Nauka/Interperiodica
Copyright
Copyright © 2005 by MAIK "Nauka/Interperiodica"
Subject
Life Sciences; Plant Sciences; Plant Physiology
ISSN
1021-4437
eISSN
1608-3407
D.O.I.
10.1007/s11183-005-0100-z
Publisher site
See Article on Publisher Site

Abstract

Changes in formation and localizations of phenolic compounds, including flavans, were investigated in the tissues of European and Canadian yew (Taxus baccata L. and T. canadensis Marsh.) during dedifferentiation in vitro. Annual shoots of European yew had the highest capacity for synthesizing these compounds. During the summer growth period, the content of total soluble phenolic compounds and flavans in these shoots was 30–40% higher than in the winter. Cell dedifferentiation and growth in vitro was accompanied by enhanced synthesis of phenolic compounds, including flavans, the change in tissue localization of these compounds, and an increase in the number of cells containing phenolics.
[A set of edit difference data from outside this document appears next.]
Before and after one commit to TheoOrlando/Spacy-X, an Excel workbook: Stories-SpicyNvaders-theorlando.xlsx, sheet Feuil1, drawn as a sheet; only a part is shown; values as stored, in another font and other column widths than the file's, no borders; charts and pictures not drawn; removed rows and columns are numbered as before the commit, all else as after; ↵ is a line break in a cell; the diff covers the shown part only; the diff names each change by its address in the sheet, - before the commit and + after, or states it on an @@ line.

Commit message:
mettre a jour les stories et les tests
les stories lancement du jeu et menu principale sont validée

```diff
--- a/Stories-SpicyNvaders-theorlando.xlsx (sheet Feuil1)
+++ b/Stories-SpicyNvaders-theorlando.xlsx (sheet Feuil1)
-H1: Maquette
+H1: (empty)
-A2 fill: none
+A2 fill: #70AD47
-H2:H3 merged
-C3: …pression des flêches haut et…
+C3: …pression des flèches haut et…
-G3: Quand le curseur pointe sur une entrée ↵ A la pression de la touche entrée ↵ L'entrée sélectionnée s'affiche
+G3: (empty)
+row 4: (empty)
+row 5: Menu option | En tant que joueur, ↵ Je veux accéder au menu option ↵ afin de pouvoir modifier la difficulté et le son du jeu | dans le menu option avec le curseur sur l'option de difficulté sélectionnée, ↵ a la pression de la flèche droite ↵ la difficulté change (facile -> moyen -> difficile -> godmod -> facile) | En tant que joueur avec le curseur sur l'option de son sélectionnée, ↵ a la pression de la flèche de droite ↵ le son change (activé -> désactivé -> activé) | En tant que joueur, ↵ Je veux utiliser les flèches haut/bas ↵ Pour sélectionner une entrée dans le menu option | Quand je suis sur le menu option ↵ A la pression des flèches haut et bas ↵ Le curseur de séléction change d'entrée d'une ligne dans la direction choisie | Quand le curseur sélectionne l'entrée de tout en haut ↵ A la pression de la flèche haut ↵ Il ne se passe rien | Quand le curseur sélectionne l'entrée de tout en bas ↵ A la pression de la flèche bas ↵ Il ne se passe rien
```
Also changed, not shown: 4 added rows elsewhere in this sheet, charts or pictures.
Significant accumulation of phenolic compounds in callus cells resulted in necroses following two subcultures in the European and Canadian yew cultures initiated from summer explants, and following seven subcultures of the European yew calli initiated from winter explants. These data allow us to suggest that a high level of phenolic compounds in yew calli could be the reason for their necrosis.

Journal

Russian Journal of Plant PhysiologySpringer Journals

Published: Sep 28, 2005

References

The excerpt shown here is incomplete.